Church Monuments Society


Last of the double-decker monuments?

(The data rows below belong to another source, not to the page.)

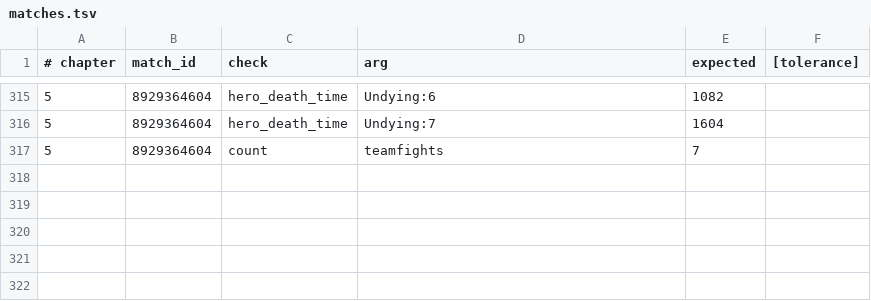
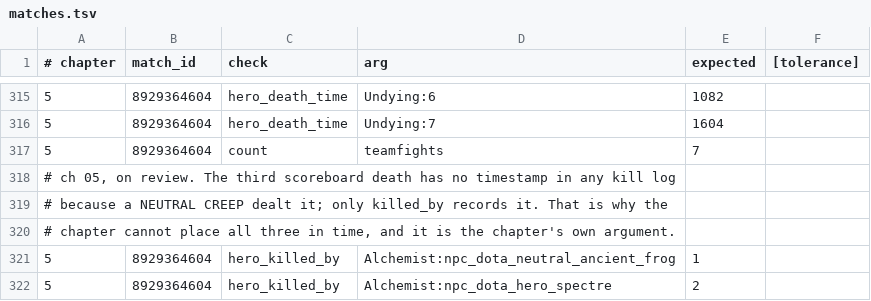
Before and after one commit to AnthonyKot/separate-skill, a TSV file: checks/matches.tsv, drawn as a sheet; only a part is shown, gaps mark what is left out; the diff names each change by its address in the sheet, - before the commit and + after, or states it on an @@ line.

```diff
--- a/checks/matches.tsv
+++ b/checks/matches.tsv
+row 318: # ch 05, on review. The third scoreboard death has no timestamp in any kill log
+row 319: # because a NEUTRAL CREEP dealt it; only killed_by records it. That is why the
+row 320: # chapter cannot place all three in time, and it is the chapter's own argument.
+row 321: 5 | 8929364604 | hero_killed_by | Alchemist:npc_dota_neutral_ancient_frog | 1
+row 322: 5 | 8929364604 | hero_killed_by | Alchemist:npc_dota_hero_spectre | 2
```
Also changed, not shown: 4 other files.
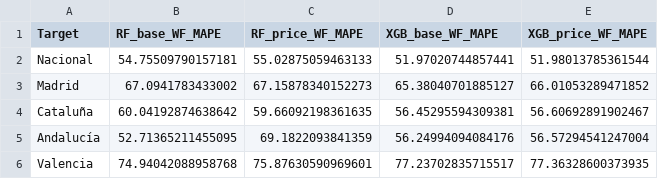
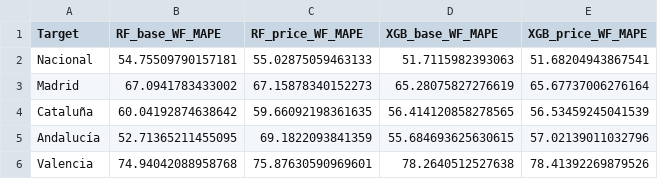
Before and after one commit to albertojrc/repsol-capstone, a CSV file: data/outputs/price_features_walkforward.csv, drawn as a sheet.

```diff
--- a/data/outputs/price_features_walkforward.csv
+++ b/data/outputs/price_features_walkforward.csv
@@ -1,6 +1,6 @@
 Target,RF_base_WF_MAPE,RF_price_WF_MAPE,XGB_base_WF_MAPE,XGB_price_WF_MAPE
-Nacional,54.75509790157181,55.02875059463133,51.97020744857441,51.98013785361544
-Madrid,67.0941783433002,67.15878340152273,65.38040701885127,66.01053289471852
-Cataluña,60.04192874638642,59.66092198361635,56.45295594309381,56.60692891902467
-Andalucía,52.71365211455095,69.1822093841359,56.24994094084176,56.57294541247004
-Valencia,74.94042088958768,75.87630590969601,77.23702835715517,77.36328600373935
+Nacional,54.75509790157181,55.02875059463133,51.7115982393063,51.68204943867541
+Madrid,67.0941783433002,67.15878340152273,65.28075827276619,65.67737006276164
+Cataluña,60.04192874638642,59.66092198361635,56.414120858278565,56.53459245041539
+Andalucía,52.71365211455095,69.1822093841359,55.684693625630615,57.02139011032796
+Valencia,74.94042088958768,75.87630590969601,78.2640512527638,78.41392269879526
```
Also changed, not shown: data/outputs/forecast_24m_con_precios.csv, data/outputs/metricas_comparativa.csv, 19 other files.
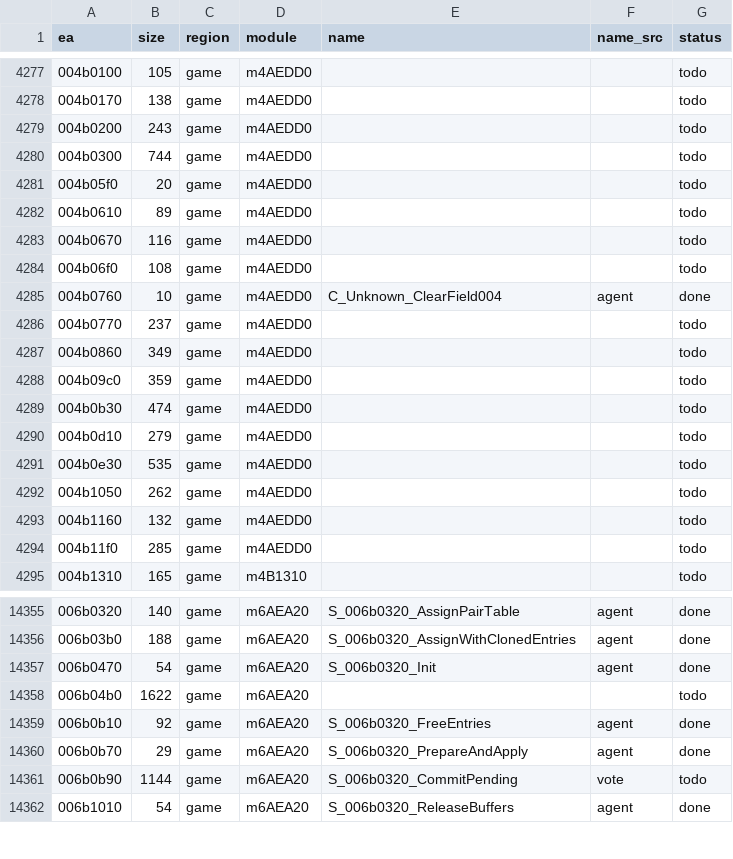
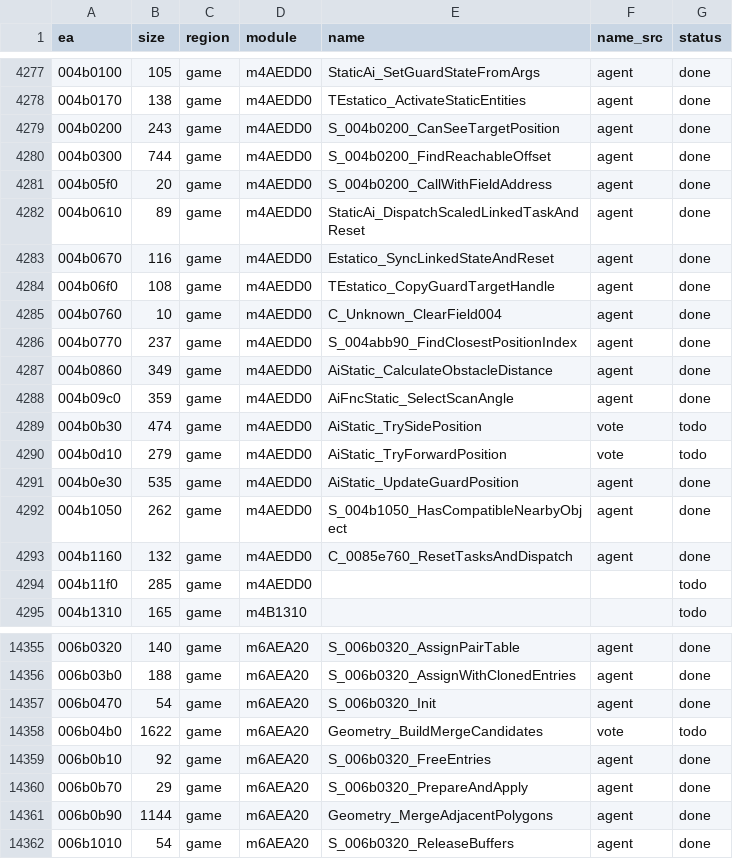
Before and after one commit to eonflux7/csf-re, a CSV file: db/functions.csv, drawn as a sheet; only a part is shown, gaps mark what is left out; the diff covers the shown part only.

```diff
--- a/db/functions.csv
+++ b/db/functions.csv
@@ -4277,18 +4277,18 @@ ea,size,region,module,name,name_src,status
-004b0100,105,game,m4AEDD0,,,todo
-004b0170,138,game,m4AEDD0,,,todo
-004b0200,243,game,m4AEDD0,,,todo
-004b0300,744,game,m4AEDD0,,,todo
-004b05f0,20,game,m4AEDD0,,,todo
-004b0610,89,game,m4AEDD0,,,todo
-004b0670,116,game,m4AEDD0,,,todo
-004b06f0,108,game,m4AEDD0,,,todo
+004b0100,105,game,m4AEDD0,StaticAi_SetGuardStateFromArgs,agent,done
+004b0170,138,game,m4AEDD0,TEstatico_ActivateStaticEntities,agent,done
+004b0200,243,game,m4AEDD0,S_004b0200_CanSeeTargetPosition,agent,done
+004b0300,744,game,m4AEDD0,S_004b0200_FindReachableOffset,agent,done
+004b05f0,20,game,m4AEDD0,S_004b0200_CallWithFieldAddress,agent,done
+004b0610,89,game,m4AEDD0,StaticAi_DispatchScaledLinkedTaskAndReset,agent,done
+004b0670,116,game,m4AEDD0,Estatico_SyncLinkedStateAndReset,agent,done
+004b06f0,108,game,m4AEDD0,TEstatico_CopyGuardTargetHandle,agent,done
 004b0760,10,game,m4AEDD0,C_Unknown_ClearField004,agent,done
-004b0770,237,game,m4AEDD0,,,todo
-004b0860,349,game,m4AEDD0,,,todo
-004b09c0,359,game,m4AEDD0,,,todo
-004b0b30,474,game,m4AEDD0,,,todo
-004b0d10,279,game,m4AEDD0,,,todo
-004b0e30,535,game,m4AEDD0,,,todo
-004b1050,262,game,m4AEDD0,,,todo
-004b1160,132,game,m4AEDD0,,,todo
+004b0770,237,game,m4AEDD0,S_004abb90_FindClosestPositionIndex,agent,done
+004b0860,349,game,m4AEDD0,AiStatic_CalculateObstacleDistance,agent,done
+004b09c0,359,game,m4AEDD0,AiFncStatic_SelectScanAngle,agent,done
+004b0b30,474,game,m4AEDD0,AiStatic_TrySidePosition,vote,todo
+004b0d10,279,game,m4AEDD0,AiStatic_TryForwardPosition,vote,todo
+004b0e30,535,game,m4AEDD0,AiStatic_UpdateGuardPosition,agent,done
+004b1050,262,game,m4AEDD0,S_004b1050_HasCompatibleNearbyObject,agent,done
+004b1160,132,game,m4AEDD0,C_0085e760_ResetTasksAndDispatch,agent,done
 004b11f0,285,game,m4AEDD0,,,todo
@@ -14357,6 +14357,6 @@ ea,size,region,module,name,name_src,status
 006b0470,54,game,m6AEA20,S_006b0320_Init,agent,done
-006b04b0,1622,game,m6AEA20,,,todo
+006b04b0,1622,game,m6AEA20,Geometry_BuildMergeCandidates,vote,todo
 006b0b10,92,game,m6AEA20,S_006b0320_FreeEntries,agent,done
 006b0b70,29,game,m6AEA20,S_006b0320_PrepareAndApply,agent,done
-006b0b90,1144,game,m6AEA20,S_006b0320_CommitPending,vote,todo
+006b0b90,1144,game,m6AEA20,Geometry_MergeAdjacentPolygons,agent,done
 006b1010,54,game,m6AEA20,S_006b0320_ReleaseBuffers,agent,done
```
Also changed, not shown: 98 edited cells elsewhere in this file, 44 other files.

Mary, Lady Wentworth c1676-1706

Month: January 2021
Type: Wall monument  
Era: 18th Century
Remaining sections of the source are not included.